I was diagnosed with Stage 2B breast cancer in November 2013, and went through the standard treatment year in 2014: surgery, more surgery, six months of chemotherapy, and 5 weeks of radiation treatment.
Like many cancer patients, I found this a sobering experience from which no complete return is possible. No matter what relief is felt by everyone around you that things are back to normal, this can’t be the case. Becoming a cancer patient is like becoming a parent. Whatever happens to your children, or your relationship with them, that clock doesn’t turn back.
In addition to writing generally about education technology and university work, this blog also reflects what it means to work with illness, and in my case specifically to return to work following treatment for illness. I have spoken to many people this year who have resumed work after accident, bereavement or misadventure and their stories are similar to mine: changed priorities, and an altered sense of public self.
This represents a challenge for many employers. What kinds of workers are we, when we come back? Can we be relied on to show up? Can we work a full day? Will we think the declared priorities of the organisational strategic plan are important? (In case you’re wondering, the answers are: yes, not always, and no.)
So while I’m thinking about this, thanks to the many friends and strangers who accompanied our family’s year of cancer treatment in 2014. In 2015 I’m well, working and quietly waiting, as we all do, for the other shoe to drop.
— Kate Bowles
One thought on “Now what?”
So important — this conversation.
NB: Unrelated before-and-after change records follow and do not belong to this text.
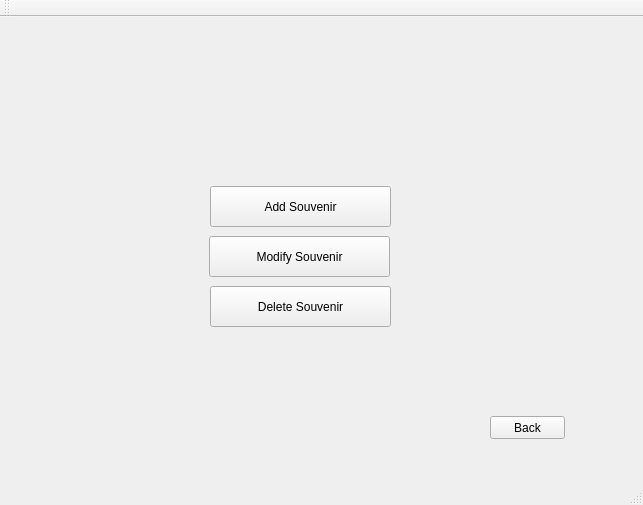
This is Stadium_Trip/mainwindow.ui in trucnguyen76/CS1D---Project-2 as Qt 5 draws it before an edit. The edited form follows.
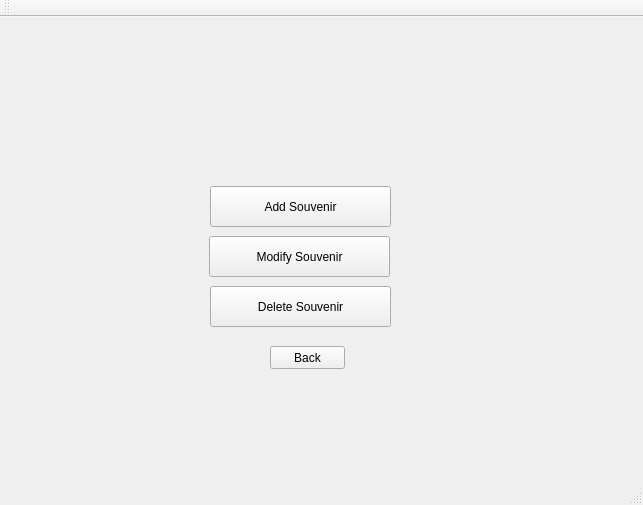
This is the edited form. The open tabs and pages were chosen to show the change.

Diff of the .ui file:
```diff
--- a/Stadium_Trip/mainwindow.ui
+++ b/Stadium_Trip/mainwindow.ui
@@ -377,8 +377,8 @@
      <widget class="QPushButton" name="pushButton">
       <property name="geometry">
        <rect>
-        <x>490</x>
-        <y>400</y>
+        <x>270</x>
+        <y>330</y>
         <width>75</width>
         <height>23</height>
        </rect>
```
Left out of the diff: 16 changed lines with no effect on the pictures.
And so much below the institutional priority list that it doesn’t even make the cut.